Carex sterilis Willd.
Habitat: Wet calcareous soils. [Non-tidal rivershore (non-forested, seasonally wet); Open wetland, not coastal nor rivershore (non-forested, wetland)]
Range: Newfoundland to Minnesota, south to Pennsylvania and west to Illinois.
Aids to Identification:Identification of the species of Carex is usually very difficult and relies on technical morphological features. Carex sterilis belongs to the section Stellulate, a group that is characterized by gynecaudrous spikes (pollen bearing flowers borne at the base of the spike), sharp margined (but not wing margined) perigynia with a thick, spongy base. Carex sterilis is identified by its subdioecious habit.

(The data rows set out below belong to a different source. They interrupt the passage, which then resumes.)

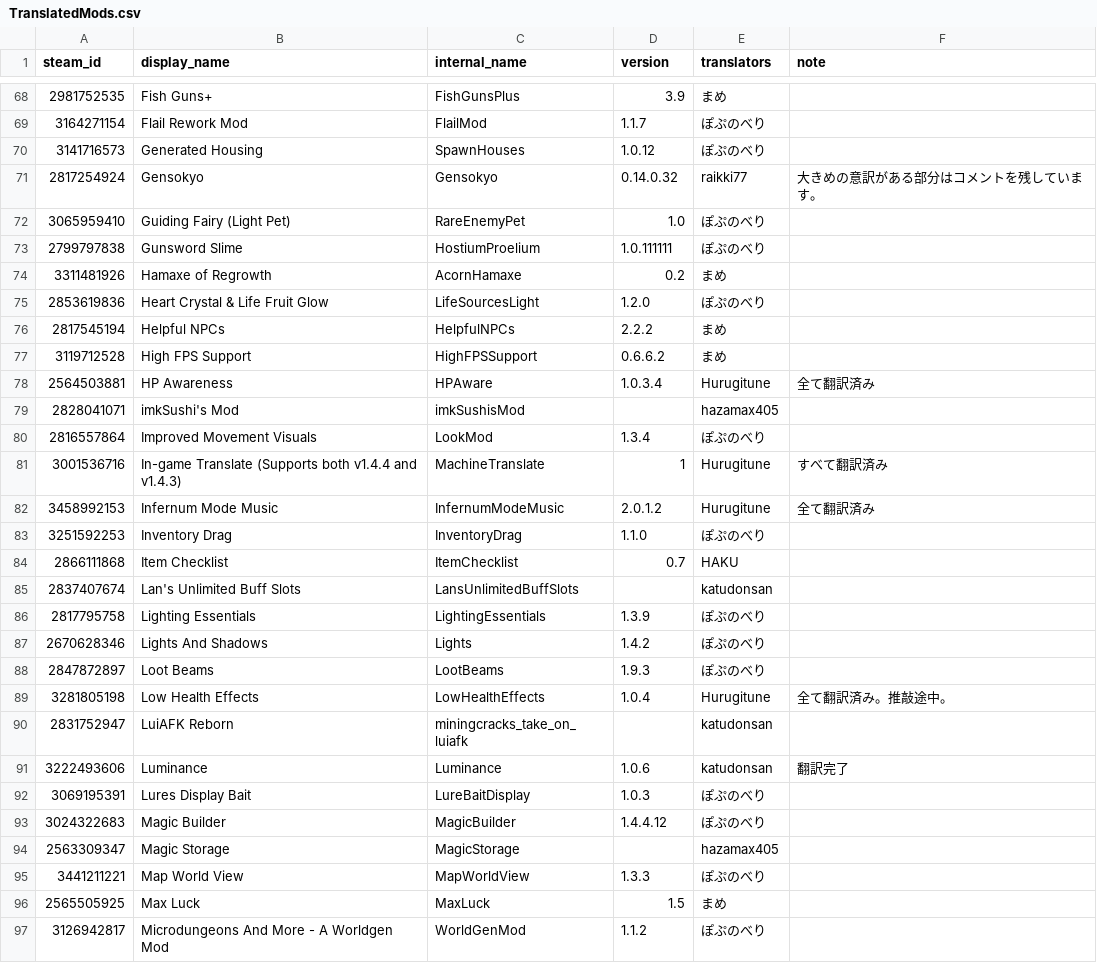
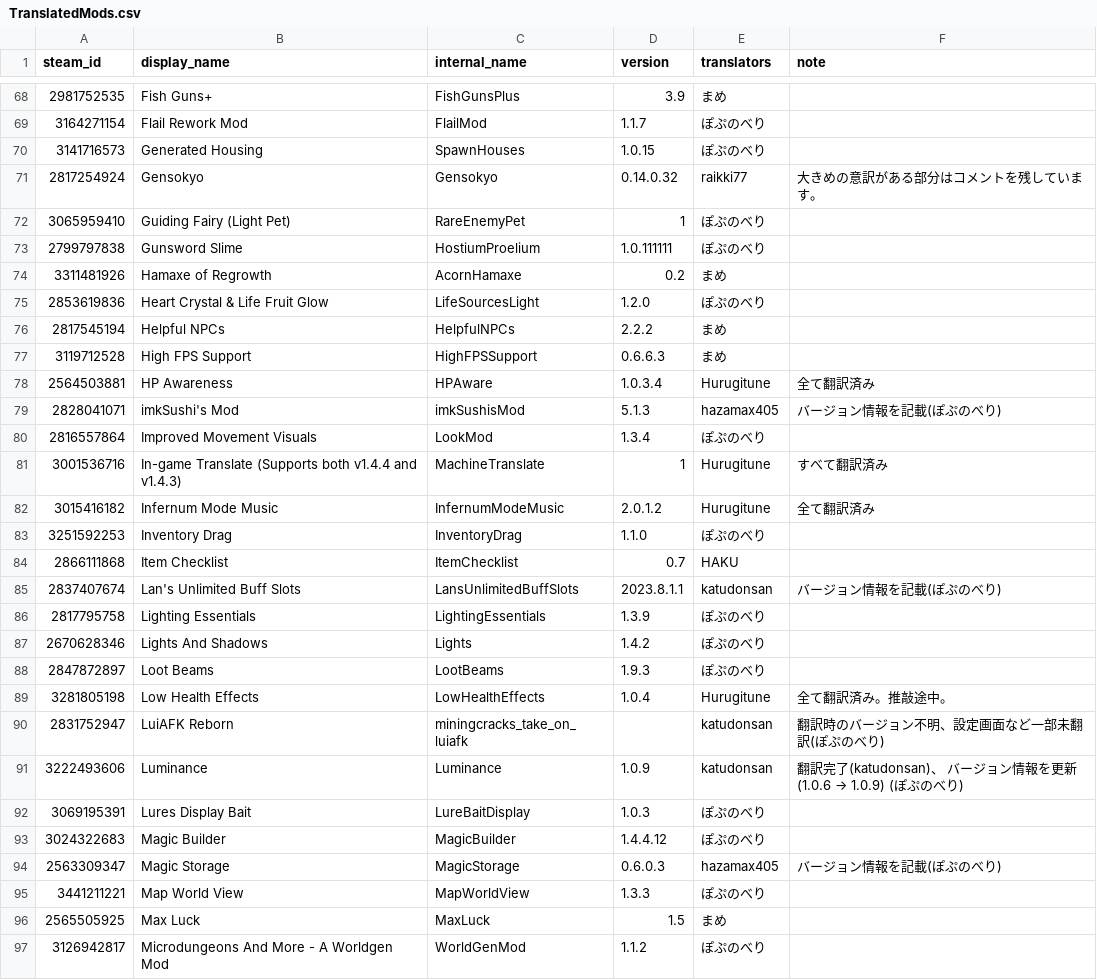
Before and after one commit to eva828/TMLHonyaku, a CSV file: TranslatedMods.csv, drawn as a sheet; only a part is shown, gaps mark what is left out; the diff covers the shown part only.

Commit message:
57の翻訳を更新（ぽぷのべり様より）

```diff
--- a/TranslatedMods.csv
+++ b/TranslatedMods.csv
@@ -69,5 +69,5 @@ steam_id,display_name,internal_name,version,translators,note
 3164271154,Flail Rework Mod,FlailMod,1.1.7,ぽぷのべり,
-3141716573,Generated Housing,SpawnHouses,1.0.12,ぽぷのべり,
+3141716573,Generated Housing,SpawnHouses,1.0.15,ぽぷのべり,
 2817254924,Gensokyo,Gensokyo,0.14.0.32,raikki77,大きめの意訳がある部分はコメントを残しています。
-3065959410,Guiding Fairy (Light Pet),RareEnemyPet,1.0,ぽぷのべり,
+3065959410,Guiding Fairy (Light Pet),RareEnemyPet,1,ぽぷのべり,
 2799797838,Gunsword Slime,HostiumProelium,1.0.111111,ぽぷのべり,
@@ -76,11 +76,11 @@ steam_id,display_name,internal_name,version,translators,note
 2817545194,Helpful NPCs,HelpfulNPCs,2.2.2,まめ,
-3119712528,High FPS Support,HighFPSSupport,0.6.6.2,まめ,
+3119712528,High FPS Support,HighFPSSupport,0.6.6.3,まめ,
 2564503881,HP Awareness,HPAware,1.0.3.4,Hurugitune,全て翻訳済み
-2828041071,imkSushi's Mod,imkSushisMod,,hazamax405,
+2828041071,imkSushi's Mod,imkSushisMod,5.1.3,hazamax405,バージョン情報を記載(ぽぷのべり)
 2816557864,Improved Movement Visuals,LookMod,1.3.4,ぽぷのべり,
 3001536716,In-game Translate (Supports both v1.4.4 and v1.4.3),MachineTranslate,1,Hurugitune,すべて翻訳済み
-3458992153,Infernum Mode Music,InfernumModeMusic,2.0.1.2,Hurugitune,全て翻訳済み
+3015416182,Infernum Mode Music,InfernumModeMusic,2.0.1.2,Hurugitune,全て翻訳済み
 3251592253,Inventory Drag,InventoryDrag,1.1.0,ぽぷのべり,
 2866111868,Item Checklist,ItemChecklist,0.7,HAKU,
-2837407674,Lan's Unlimited Buff Slots,LansUnlimitedBuffSlots,,katudonsan,
+2837407674,Lan's Unlimited Buff Slots,LansUnlimitedBuffSlots,2023.8.1.1,katudonsan,バージョン情報を記載(ぽぷのべり)
 2817795758,Lighting Essentials,LightingEssentials,1.3.9,ぽぷのべり,
@@ -89,7 +89,7 @@ steam_id,display_name,internal_name,version,translators,note
 3281805198,Low Health Effects,LowHealthEffects,1.0.4,Hurugitune,全て翻訳済み。推敲途中。
-2831752947,LuiAFK Reborn,miningcracks_take_on_luiafk,,katudonsan,
-3222493606,Luminance,Luminance,1.0.6,katudonsan,翻訳完了
+2831752947,LuiAFK Reborn,miningcracks_take_on_luiafk,,katudonsan,翻訳時のバージョン不明、設定画面など一部未翻訳(ぽぷのべり)
+3222493606,Luminance,Luminance,1.0.9,katudonsan,翻訳完了(katudonsan)、　バージョン情報を更新(1.0.6 → 1.0.9) (ぽぷのべり)
 3069195391,Lures Display Bait,LureBaitDisplay,1.0.3,ぽぷのべり,
 3024322683,Magic Builder,MagicBuilder,1.4.4.12,ぽぷのべり,
-2563309347,Magic Storage,MagicStorage,,hazamax405,
+2563309347,Magic Storage,MagicStorage,0.6.0.3,hazamax405,バージョン情報を記載(ぽぷのべり)
 3441211221,Map World View,MapWorldView,1.3.3,ぽぷのべり,
```
Also changed, not shown: 49 edited cells elsewhere in this file, 56 other files.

All other members of the Stellulate will show reproductive stems that produce both pollen bearing flowers and ovule bearing flowers (termed monoecious). Carex sterilis, on the other hand, produces these two types of flowers on separate stems (though each type of plant may have a few of the other type present). Its specific epithet, sterilis, refers to the pollen bearing stems which will not produce seeds (i.e., sterile).
Ecological characteristics: In Maine this sedge has been found growing along gravelly rivershores (riverside seep community) and in circumneutral (calcareous) fens.
Phenology: Fruits June - August.
Synonyms: Carex elachycarpa Fern.
Known Distribution in Maine: This rare plant has been documented from a total of 16 town(s) in the following county(ies): Aroostook, Cumberland, Penobscot.
Dates of documented observations are: 1896, 1902, 1935, 1936, 1946, 1967, 1985, 1989, 1997, 2000, 2001 (13)
Reason(s) for rarity: Suitable calcareous habitat is scarce.
Conservation considerations: Maintain hydrologic integrity of wetland and rivershore habitat.